**Exercise aim**
Using the records below, copy every line that holds the string "README".

**Difference listings**
===============
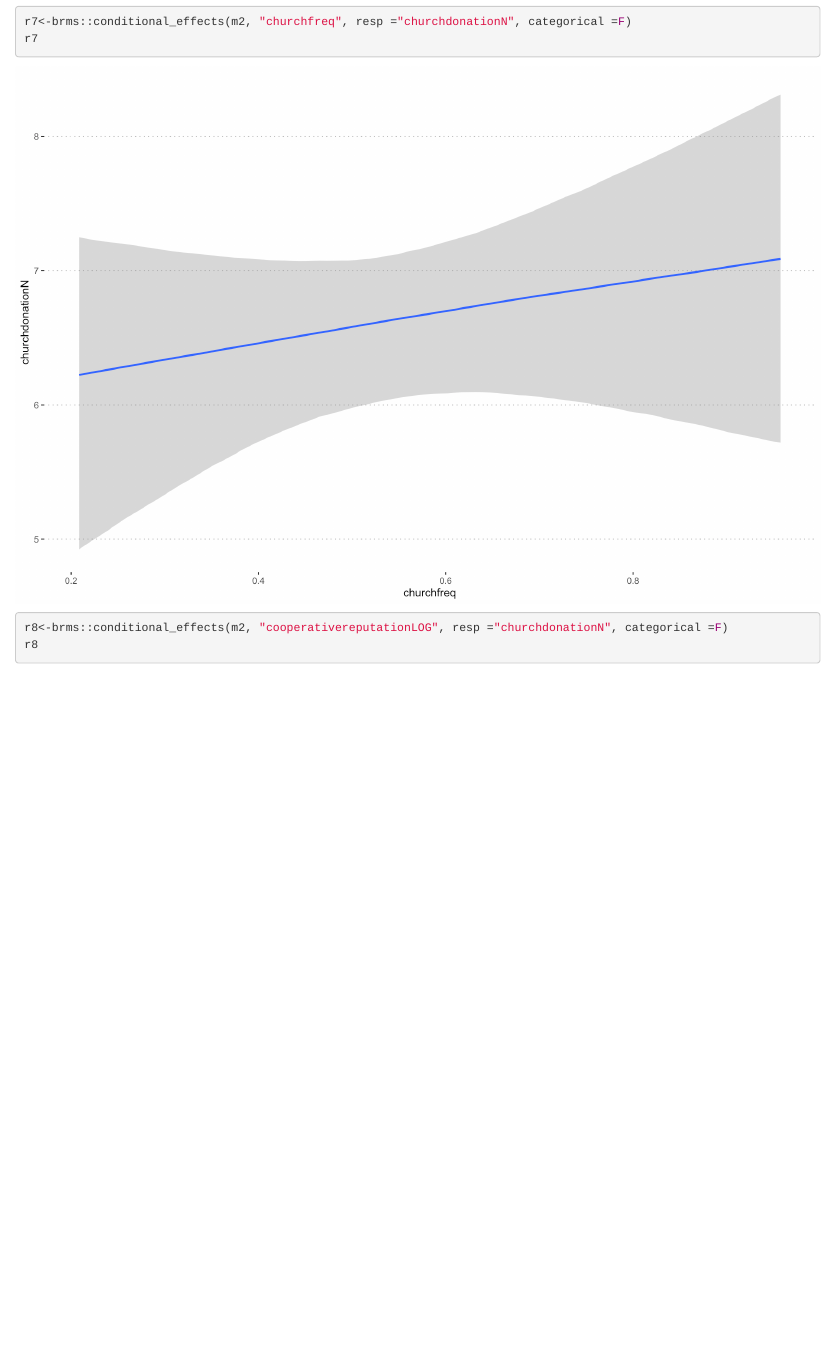
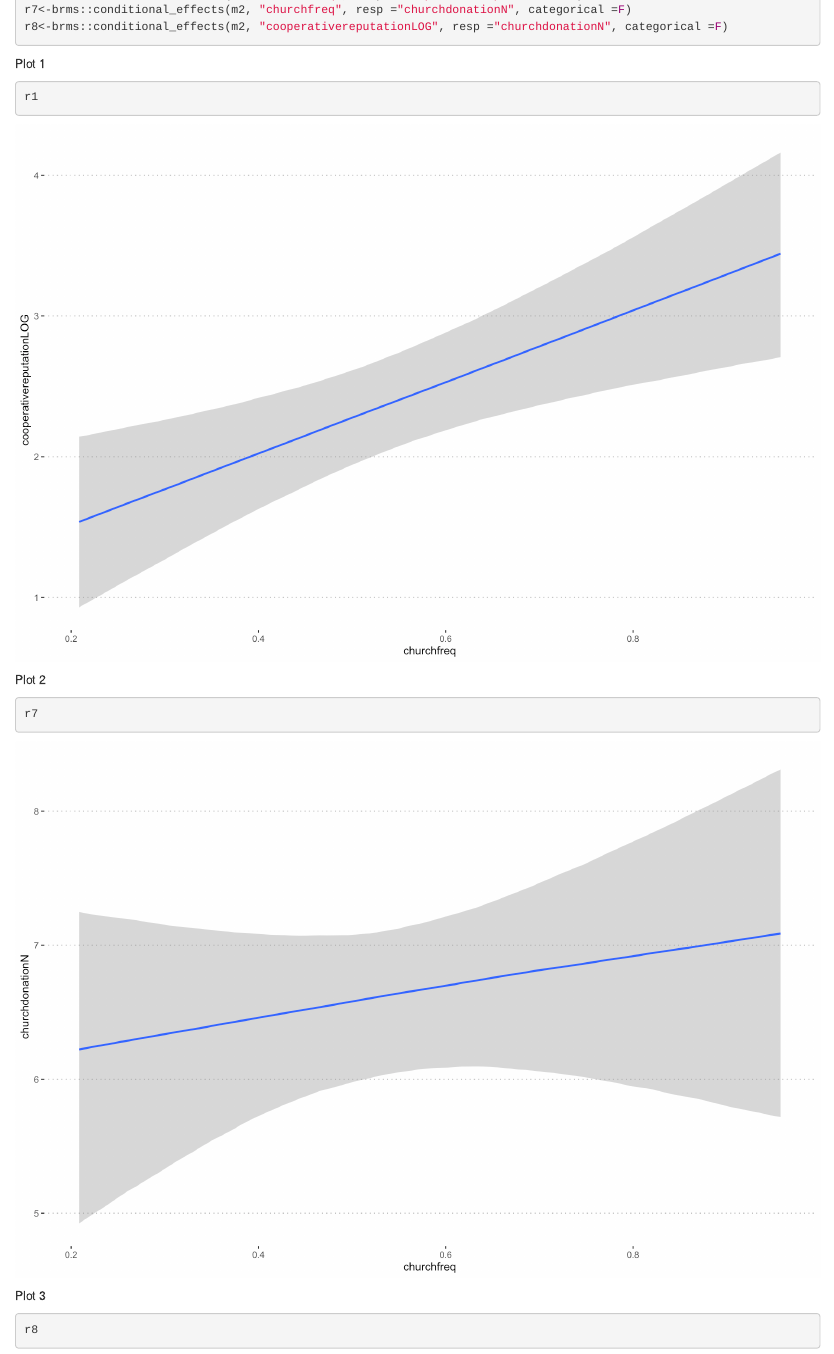
Before and after one commit to go-bayes/shaver_fiji_ritual_signalling, an R Markdown document (Analysis.Rmd): the page in a window 1100 px wide, from 9300 px down before the commit and from 8650 px down after it, so that both start at the same text. The pictures show the output file Analysis.html that the author committed with the source, opened offline.

Commit message:
Added three figures

````diff
--- a/Analysis.Rmd
+++ b/Analysis.Rmd
@@ -357,12 +357,26 @@ dm1<-as.data.frame(bbt1)%>%
   plot(labels = FALSE)%>%
   ggpar(main = "")
 r1<-brms::conditional_effects(m2, "churchfreq", resp ="cooperativereputationLOG")
+r7<-brms::conditional_effects(m2, "churchfreq", resp ="churchdonationN", categorical =F)
+r8<-brms::conditional_effects(m2, "cooperativereputationLOG", resp ="churchdonationN", categorical =F)
+```
+
+Plot 1
+```{r}
 r1
-r7<-brms::conditional_effects(m2, "churchfreq", resp ="churchdonationN", categorical =F)
+```
+
+Plot 2
+```{r}
 r7
-r8<-brms::conditional_effects(m2, "cooperativereputationLOG", resp ="churchdonationN", categorical =F)
+```
+
+Plot 3
+```{r}
 r8
 ```
+
+
 ```{r,  mediation_plot, echo=FALSE, cache=TRUE}
 med1<-ggarrange(ggarrange(pm1,dm1,labels=c("   i","ii")),ggarrange(pt1,r1, widths = c(1,1),labels=c("ii","iii")),nrow=2, heights=c(3,1))
 med1
````
Also changed, not shown: Analysis.html, Figs/unnamed-chunk-17-1.png (added), Figs/unnamed-chunk-18-1.png (added), Figs/unnamed-chunk-19-1.png (added), Analysis.Rmd (2 more changed lines).
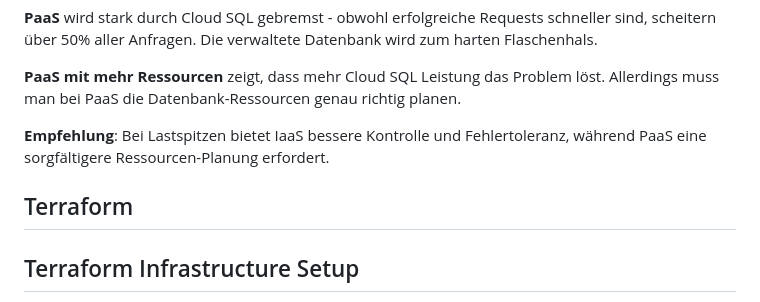
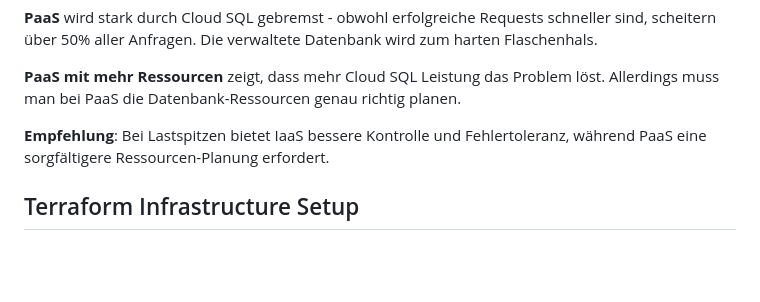
Before and after one commit to CloudAppDevProject/CloudAppDev, a Markdown page: README.md, the part around the change. Rendered like a GitHub page; blank space fills up the shorter version.

Commit message:
refactor(docs): remove redundant Terraform section header from README

```diff
--- a/README.md
+++ b/README.md
@@ -197,8 +197,6 @@ Siehe `paasincresed.html` - Nach Erhöhung der Cloud SQL Ressourcen verbessert s
 
 **Empfehlung**: Bei Lastspitzen bietet IaaS bessere Kontrolle und Fehlertoleranz, während PaaS eine sorgfältigere Ressourcen-Planung erfordert.
 
-## Terraform
-
 ## Terraform Infrastructure Setup
 
 This project includes infrastructure-as-code provisioning using [Terraform](https://www.terraform.io/). The Terraform configuration is located in the `terraform/` directory and is designed to automate cloud resource management, typically for Google Cloud Platform (GCP).
```
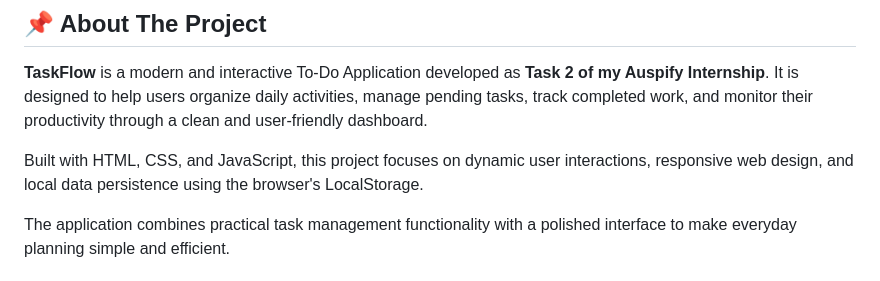
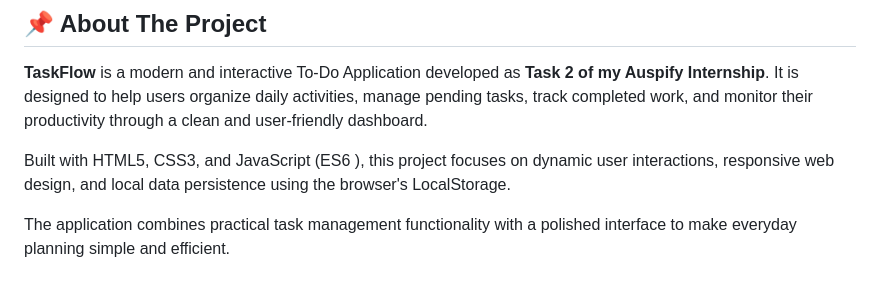
Before and after one commit to UfaqFatima786/Task-2--Auspify-Internship-Dynamic-To-Do-Application, a Markdown page: README.md, the part around the change. Drawn GitHub-style.

Commit message:
Clarify technologies used in the project
Updated project description to specify HTML5 and CSS3.

```diff
--- a/README.md
+++ b/README.md
@@ -20,7 +20,7 @@
 
 **TaskFlow** is a modern and interactive To-Do Application developed as **Task 2 of my Auspify Internship**. It is designed to help users organize daily activities, manage pending tasks, track completed work, and monitor their productivity through a clean and user-friendly dashboard.
 
-Built with HTML, CSS, and JavaScript, this project focuses on dynamic user interactions, responsive web design, and local data persistence using the browser's LocalStorage.
+Built with HTML5, CSS3, and JavaScript (ES6 ), this project focuses on dynamic user interactions, responsive web design, and local data persistence using the browser's LocalStorage.
 
 The application combines practical task management functionality with a polished interface to make everyday planning simple and efficient.
 
```
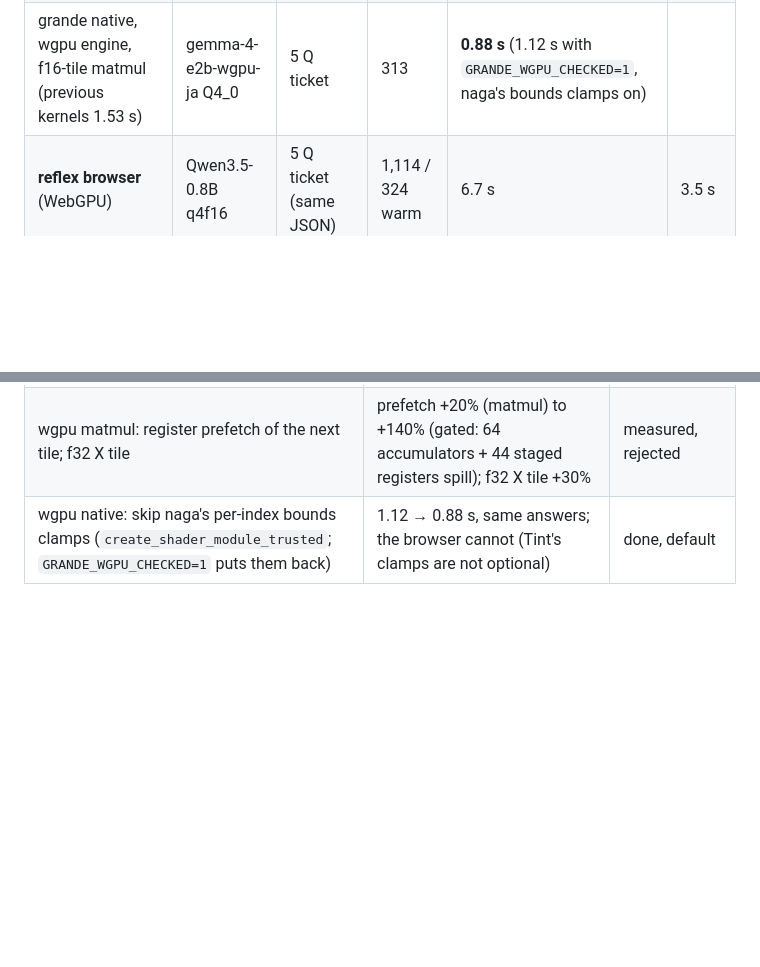
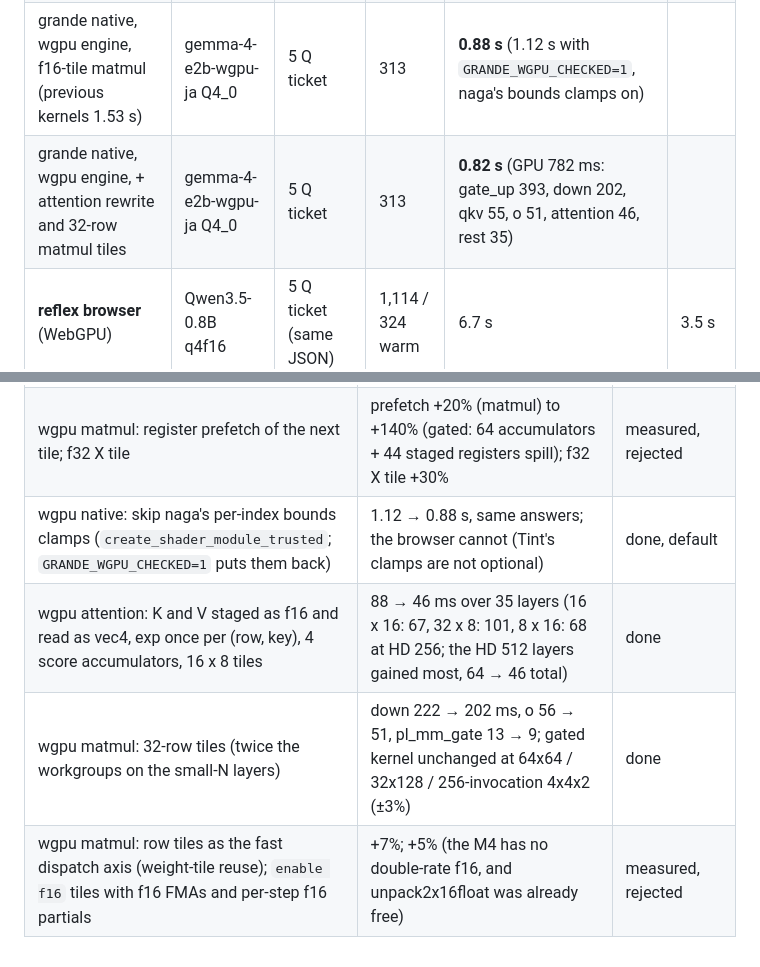
Before and after one commit to bokuweb/grande, a Markdown page: docs/comparison.md, 2 parts joined by grey strips. Rendered like a GitHub page; blank space fills up the shorter version.

Commit message:
docs: attention and 32-row tile numbers
Co-Authored-By: Claude Opus 5 <noreply@anthropic.com>

```diff
--- a/docs/comparison.md
+++ b/docs/comparison.md
@@ -102,6 +102,7 @@ state again, branches only (the prefix stays resident in the KV cache).
 | grande native, wgpu engine | gemma-4-e2b-wgpu Q4_0 | 5 Q ticket | 313 | 1.47 s | |
 | grande browser, wgpu engine, **f16-tile matmul** (pruned model; same session: previous kernels 1.18–1.42 s / 2.56–2.90 s) | gemma-4-e2b-wgpu-ja Q4_0 (1.2 GB) | 5 Q ticket / 8 Q contract | 313 / 639 | **1.02 s / 2.3 s** | |
 | grande native, wgpu engine, f16-tile matmul (previous kernels 1.53 s) | gemma-4-e2b-wgpu-ja Q4_0 | 5 Q ticket | 313 | **0.88 s** (1.12 s with `GRANDE_WGPU_CHECKED=1`, naga's bounds clamps on) | |
+| grande native, wgpu engine, + attention rewrite and 32-row matmul tiles | gemma-4-e2b-wgpu-ja Q4_0 | 5 Q ticket | 313 | **0.82 s** (GPU 782 ms: gate_up 393, down 202, qkv 55, o 51, attention 46, rest 35) | |
 | **reflex browser** (WebGPU) | Qwen3.5-0.8B q4f16 | 5 Q ticket (same JSON) | 1,114 / 324 warm | 6.7 s | 3.5 s |
 | reflex Python (published) | Qwen3.5-4B bf16, GB10 | 4 Q | | | ~100 ms |
 | kev (published) | 0.5B, M5 | 6 Q | | ~160 ms | |
@@ -236,3 +237,6 @@ Speed (E2B, M4):
 | wgpu matmul: f16-pair tiles, K step 32 (one Q4 block), 128-invocation workgroups, vec loads | native 1.53 → 1.12 s, browser 1.2–1.4 → 1.0 s (ticket); GPU time is 90% matmul, gate_up 714 → 533 ms, down 402 → 263 ms | done |
 | wgpu matmul: register prefetch of the next tile; f32 X tile | prefetch +20% (matmul) to +140% (gated: 64 accumulators + 44 staged registers spill); f32 X tile +30% | measured, rejected |
 | wgpu native: skip naga's per-index bounds clamps (`create_shader_module_trusted`; `GRANDE_WGPU_CHECKED=1` puts them back) | 1.12 → 0.88 s, same answers; the browser cannot (Tint's clamps are not optional) | done, default |
+| wgpu attention: K and V staged as f16 and read as vec4, exp once per (row, key), 4 score accumulators, 16 x 8 tiles | 88 → 46 ms over 35 layers (16 x 16: 67, 32 x 8: 101, 8 x 16: 68 at HD 256; the HD 512 layers gained most, 64 → 46 total) | done |
+| wgpu matmul: 32-row tiles (twice the workgroups on the small-N layers) | down 222 → 202 ms, o 56 → 51, pl_mm_gate 13 → 9; gated kernel unchanged at 64x64 / 32x128 / 256-invocation 4x4x2 (±3%) | done |
+| wgpu matmul: row tiles as the fast dispatch axis (weight-tile reuse); `enable f16` tiles with f16 FMAs and per-step f16 partials | +7%; +5% (the M4 has no double-rate f16, and unpack2x16float was already free) | measured, rejected |
```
===============
**Completed task**
Before and after one commit to CloudAppDevProject/CloudAppDev, a Markdown page: README.md, the part around the change. Rendered like a GitHub page; blank space fills up the shorter version.
refactor(docs): remove redundant Terraform section header from README
--- a/README.md
+++ b/README.md
Before and after one commit to UfaqFatima786/Task-2--Auspify-Internship-Dynamic-To-Do-Application, a Markdown page: README.md, the part around the change. Drawn GitHub-style.
--- a/README.md
+++ b/README.md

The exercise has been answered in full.